  • Financial Officer – able to make funds available for response activities
  • Technology Manager – manages the technology team engaged in response activities
  • Facilities Manager – manages facilities involved in response activities

Ideally your IRT should consist of 6-8 people, depending on the size of the organization; a small company’s IRT may consist of a few people with multiple responsibilities, where a large enterprise’s IRT may consist of key decision makers across multiple regions. Regardless of the size, a communication plan needs to be established ahead of time, and all team members need to be aware of the organization’s definition of an incident and appropriate response in order to achieve its response objectives.

Realistically, no organization can protect themselves from every possible type of threat to their information and systems. The best way to prepare your organization is to identify and address its most vulnerable processes and be prepared to react when a breach does occur.

Measuring and managing information security risk is no longer optional in today’s world. SecurityStudio has developed simple, fundamental, and compliant cybersecurity assessments for organizations of all sizes and industries.

Value proposition – Brief

The cybersecurity market is noisy, chaotic, and full of solutions claiming to solve every problem under the sun. Buying decisions are being made without a clear, plain English understanding of how these products and services will measurably improve your security posture. It doesn’t need to be this way.
SecurityStudio simplifies information security risk management by focusing on the fundamentals and translating risk into a language that all people understand. There is no other platform that simplifies cybersecurity like we do, certainly not without taking shortcuts or compromising credibility.

NOTE: For the sake of brevity, we will use the terms “cybersecurity” and “information security” interchangeably in this document.

Introduction to SecurityStudio

securitystudio introduction

SecurityStudio has built a platform of simplified, best-in-class cybersecurity assessment tools that enable business to focus more time and money growing their business and less wasted time and money on aimless cybersecurity ventures.

SecurityStudio provides the following tools to customers of all sizes, in all vertical markets:
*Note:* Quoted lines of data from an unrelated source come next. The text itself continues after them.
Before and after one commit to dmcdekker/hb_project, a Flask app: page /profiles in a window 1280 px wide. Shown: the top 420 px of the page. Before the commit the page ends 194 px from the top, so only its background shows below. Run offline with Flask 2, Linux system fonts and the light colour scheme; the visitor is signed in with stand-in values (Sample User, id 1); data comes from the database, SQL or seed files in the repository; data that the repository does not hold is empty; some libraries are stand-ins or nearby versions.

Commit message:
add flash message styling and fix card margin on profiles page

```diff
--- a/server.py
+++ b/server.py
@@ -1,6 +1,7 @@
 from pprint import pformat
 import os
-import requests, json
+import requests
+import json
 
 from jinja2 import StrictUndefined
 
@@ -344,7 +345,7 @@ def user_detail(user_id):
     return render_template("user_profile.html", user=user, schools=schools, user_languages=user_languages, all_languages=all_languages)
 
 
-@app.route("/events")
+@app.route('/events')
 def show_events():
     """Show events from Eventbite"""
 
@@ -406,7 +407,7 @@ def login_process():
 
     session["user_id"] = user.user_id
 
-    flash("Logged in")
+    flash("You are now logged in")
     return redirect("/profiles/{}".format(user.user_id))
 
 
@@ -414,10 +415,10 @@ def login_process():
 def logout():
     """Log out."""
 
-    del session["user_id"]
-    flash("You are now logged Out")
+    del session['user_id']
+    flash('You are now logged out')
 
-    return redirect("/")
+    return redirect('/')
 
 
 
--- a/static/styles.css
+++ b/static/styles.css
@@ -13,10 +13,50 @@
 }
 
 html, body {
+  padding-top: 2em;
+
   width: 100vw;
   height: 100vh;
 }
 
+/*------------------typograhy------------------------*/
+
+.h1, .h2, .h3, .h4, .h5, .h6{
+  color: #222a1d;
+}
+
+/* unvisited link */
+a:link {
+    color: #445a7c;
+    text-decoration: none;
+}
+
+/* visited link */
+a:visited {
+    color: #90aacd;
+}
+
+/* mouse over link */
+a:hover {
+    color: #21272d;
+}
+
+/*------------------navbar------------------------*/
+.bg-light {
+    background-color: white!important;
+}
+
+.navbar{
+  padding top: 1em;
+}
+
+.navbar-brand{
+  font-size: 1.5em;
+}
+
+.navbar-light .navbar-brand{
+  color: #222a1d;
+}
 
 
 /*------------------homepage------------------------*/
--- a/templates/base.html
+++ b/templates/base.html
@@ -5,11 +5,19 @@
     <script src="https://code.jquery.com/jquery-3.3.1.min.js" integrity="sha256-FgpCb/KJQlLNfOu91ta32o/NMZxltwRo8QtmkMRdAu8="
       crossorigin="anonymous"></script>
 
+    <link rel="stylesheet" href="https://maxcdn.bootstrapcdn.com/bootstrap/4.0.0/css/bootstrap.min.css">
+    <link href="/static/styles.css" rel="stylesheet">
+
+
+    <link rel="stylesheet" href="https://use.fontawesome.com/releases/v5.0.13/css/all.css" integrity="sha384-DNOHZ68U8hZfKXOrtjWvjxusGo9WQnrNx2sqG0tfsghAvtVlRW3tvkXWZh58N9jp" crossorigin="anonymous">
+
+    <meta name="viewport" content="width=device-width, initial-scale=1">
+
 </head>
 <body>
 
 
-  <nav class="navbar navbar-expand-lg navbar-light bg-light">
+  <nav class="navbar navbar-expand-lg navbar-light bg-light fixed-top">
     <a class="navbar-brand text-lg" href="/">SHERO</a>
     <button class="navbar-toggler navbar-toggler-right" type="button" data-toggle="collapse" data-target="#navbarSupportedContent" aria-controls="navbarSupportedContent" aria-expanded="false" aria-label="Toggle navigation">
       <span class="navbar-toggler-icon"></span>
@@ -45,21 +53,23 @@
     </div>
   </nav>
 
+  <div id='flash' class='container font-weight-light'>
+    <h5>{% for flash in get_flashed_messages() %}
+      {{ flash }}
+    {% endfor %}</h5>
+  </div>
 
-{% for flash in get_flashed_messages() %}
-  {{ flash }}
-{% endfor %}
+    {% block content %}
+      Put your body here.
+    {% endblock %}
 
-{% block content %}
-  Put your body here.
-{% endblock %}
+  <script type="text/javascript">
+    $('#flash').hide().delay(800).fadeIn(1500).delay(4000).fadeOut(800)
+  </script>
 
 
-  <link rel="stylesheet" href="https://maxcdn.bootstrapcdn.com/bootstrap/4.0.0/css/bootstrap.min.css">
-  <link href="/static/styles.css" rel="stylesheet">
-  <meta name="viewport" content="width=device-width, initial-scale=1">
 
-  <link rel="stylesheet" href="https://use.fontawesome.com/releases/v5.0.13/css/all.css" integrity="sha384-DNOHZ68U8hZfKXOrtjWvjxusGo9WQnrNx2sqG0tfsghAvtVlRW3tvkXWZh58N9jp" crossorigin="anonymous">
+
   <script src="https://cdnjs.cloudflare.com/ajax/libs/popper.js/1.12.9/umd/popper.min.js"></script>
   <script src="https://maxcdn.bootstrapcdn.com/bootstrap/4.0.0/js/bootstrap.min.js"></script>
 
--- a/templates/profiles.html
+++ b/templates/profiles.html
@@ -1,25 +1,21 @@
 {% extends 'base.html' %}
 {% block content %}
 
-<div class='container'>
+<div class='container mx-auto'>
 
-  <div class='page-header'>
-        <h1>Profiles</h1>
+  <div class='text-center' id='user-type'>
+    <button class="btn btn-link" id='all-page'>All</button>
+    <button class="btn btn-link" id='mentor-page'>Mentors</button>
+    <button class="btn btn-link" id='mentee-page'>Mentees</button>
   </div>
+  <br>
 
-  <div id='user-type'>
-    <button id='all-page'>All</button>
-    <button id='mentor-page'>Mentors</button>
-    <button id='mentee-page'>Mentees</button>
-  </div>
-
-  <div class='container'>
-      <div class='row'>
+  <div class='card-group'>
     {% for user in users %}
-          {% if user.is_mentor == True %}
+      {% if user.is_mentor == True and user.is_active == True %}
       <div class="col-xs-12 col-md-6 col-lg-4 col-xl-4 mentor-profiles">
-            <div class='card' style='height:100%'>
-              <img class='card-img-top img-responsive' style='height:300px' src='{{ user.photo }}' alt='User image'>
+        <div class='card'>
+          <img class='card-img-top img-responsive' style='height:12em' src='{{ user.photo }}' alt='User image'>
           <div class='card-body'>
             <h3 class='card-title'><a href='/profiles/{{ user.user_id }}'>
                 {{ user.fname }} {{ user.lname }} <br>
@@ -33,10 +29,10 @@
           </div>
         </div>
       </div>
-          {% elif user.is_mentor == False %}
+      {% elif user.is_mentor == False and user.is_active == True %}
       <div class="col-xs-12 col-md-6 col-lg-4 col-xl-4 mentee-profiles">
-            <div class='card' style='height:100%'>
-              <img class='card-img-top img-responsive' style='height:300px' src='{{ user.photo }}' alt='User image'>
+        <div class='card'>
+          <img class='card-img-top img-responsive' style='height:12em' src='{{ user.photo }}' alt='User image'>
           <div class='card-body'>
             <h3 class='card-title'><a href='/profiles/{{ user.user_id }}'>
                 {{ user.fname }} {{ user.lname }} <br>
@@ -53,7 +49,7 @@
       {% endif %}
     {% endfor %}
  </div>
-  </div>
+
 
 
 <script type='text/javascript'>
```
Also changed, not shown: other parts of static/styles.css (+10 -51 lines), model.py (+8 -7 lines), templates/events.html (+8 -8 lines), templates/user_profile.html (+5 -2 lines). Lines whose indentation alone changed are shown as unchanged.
  • S2Org  – Answer yes/no questions about your organization, receive measurement of all risks, a variety of report formats and a prioritized action plan.
  • S2Vendor – Automate the process of documenting and managing the security of your service providers and vendors.
  • S2Team – Leverage the free S2Me assessment, measure the security risk of your team and focus training efforts where they will do the most good for you and your team.

These tools were designed, employed and tirelessly honed by security experts in the real world and are now available for all to use.

Reason #1 – It’s Free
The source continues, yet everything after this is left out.